__DIRECTIONS FOR THIS TASK__:
Read through the lines below for the string "README" and copy each one that has it.

%%

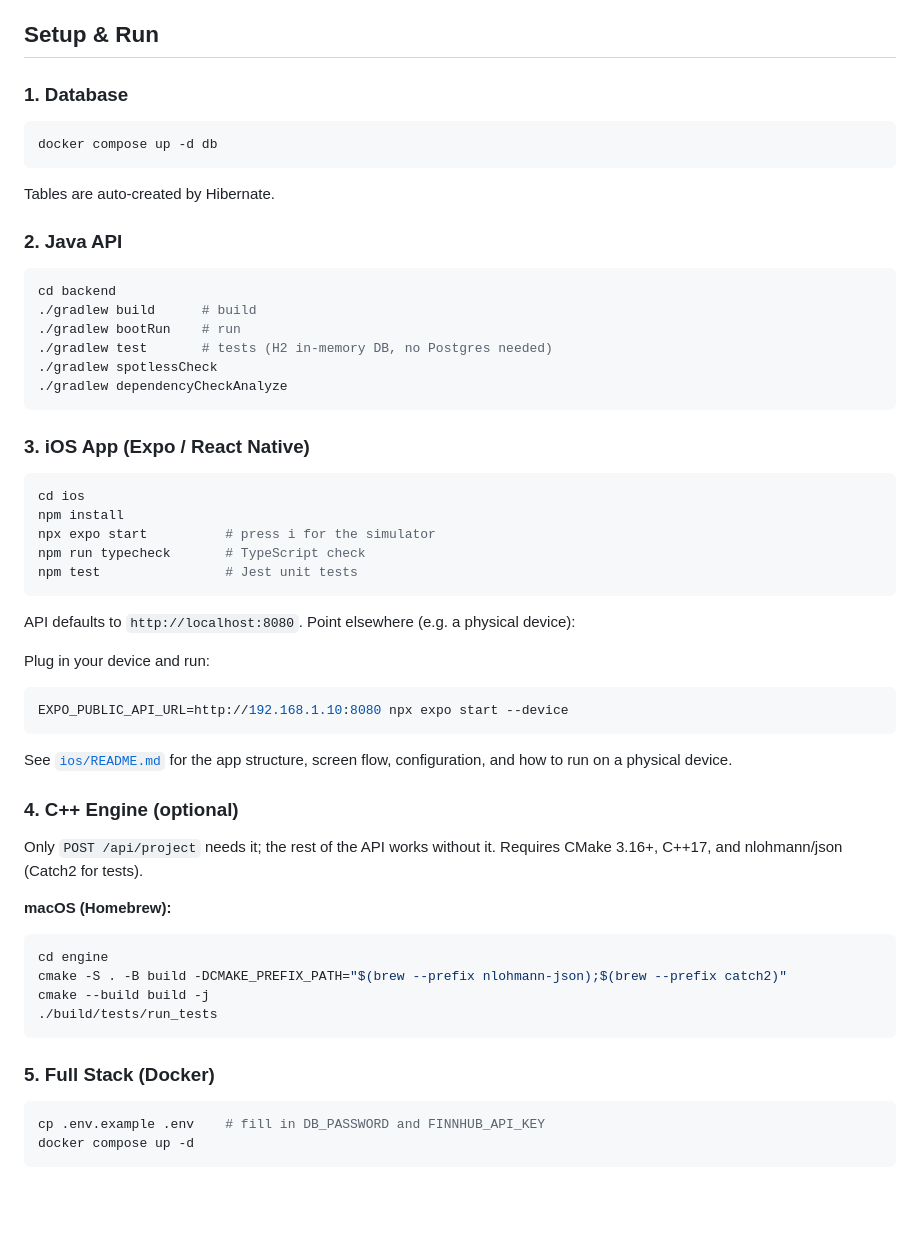
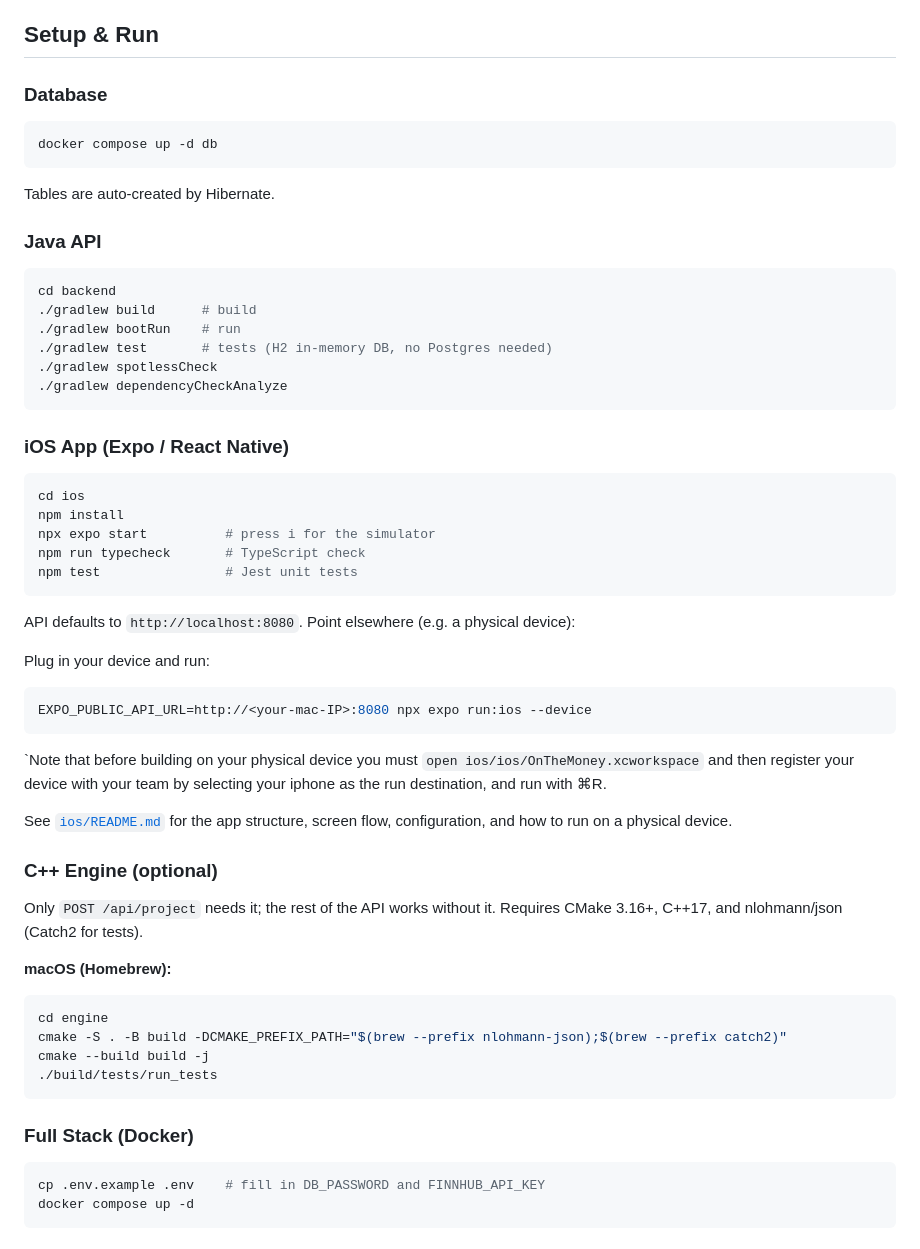
Before and after one commit to nickczak/OnTheMoney-Finance-Tracker, a Markdown page: README.md, the part around the change. Rendered like a GitHub page; blank space fills up the shorter version.

````diff
--- a/README.md
+++ b/README.md
@@ -66,7 +66,7 @@ Uses: Java 17 + Spring Boot 3.3 + Gradle · TypeScript + Expo/React Native + Jes
 
 ## Setup & Run
 
-### 1. Database
+### Database
 
 ```bash
 docker compose up -d db
@@ -74,7 +74,7 @@ docker compose up -d db
 
 Tables are auto-created by Hibernate.
 
-### 2. Java API
+### Java API
 
 ```bash
 cd backend
@@ -85,7 +85,7 @@ cd backend
 ./gradlew dependencyCheckAnalyze
 ```
 
-### 3. iOS App (Expo / React Native)
+### iOS App (Expo / React Native)
 
 ```bash
 cd ios
@@ -99,12 +99,13 @@ API defaults to `http://localhost:8080`. Point elsewhere (e.g. a physical device
 
 Plug in your device and run:
 ```bash
-EXPO_PUBLIC_API_URL=http://192.168.1.10:8080 npx expo start --device
+EXPO_PUBLIC_API_URL=http://<your-mac-IP>:8080 npx expo run:ios --device
 ```
+`Note that before building on your physical device you must ```open ios/ios/OnTheMoney.xcworkspace``` and then register your device with your team by selecting your iphone as the run destination, and run with ⌘R.
 
 See [`ios/README.md`](ios/README.md) for the app structure, screen flow, configuration, and how to run on a physical device.
 
-### 4. C++ Engine (optional)
+### C++ Engine (optional)
 
 Only `POST /api/project` needs it; the rest of the API works without it. Requires CMake 3.16+, C++17, and nlohmann/json (Catch2 for tests).
 
@@ -117,7 +118,7 @@ cmake --build build -j
 ./build/tests/run_tests
 ```
 
-### 5. Full Stack (Docker)
+### Full Stack (Docker)
 
 ```bash
 cp .env.example .env    # fill in DB_PASSWORD and FINNHUB_API_KEY
````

%%

__RESULT OF THE TASK__:
Before and after one commit to nickczak/OnTheMoney-Finance-Tracker, a Markdown page: README.md, the part around the change. Rendered like a GitHub page; blank space fills up the shorter version.
--- a/README.md
+++ b/README.md
 See [`ios/README.md`](ios/README.md) for the app structure, screen flow, configuration, and how to run on a physical device.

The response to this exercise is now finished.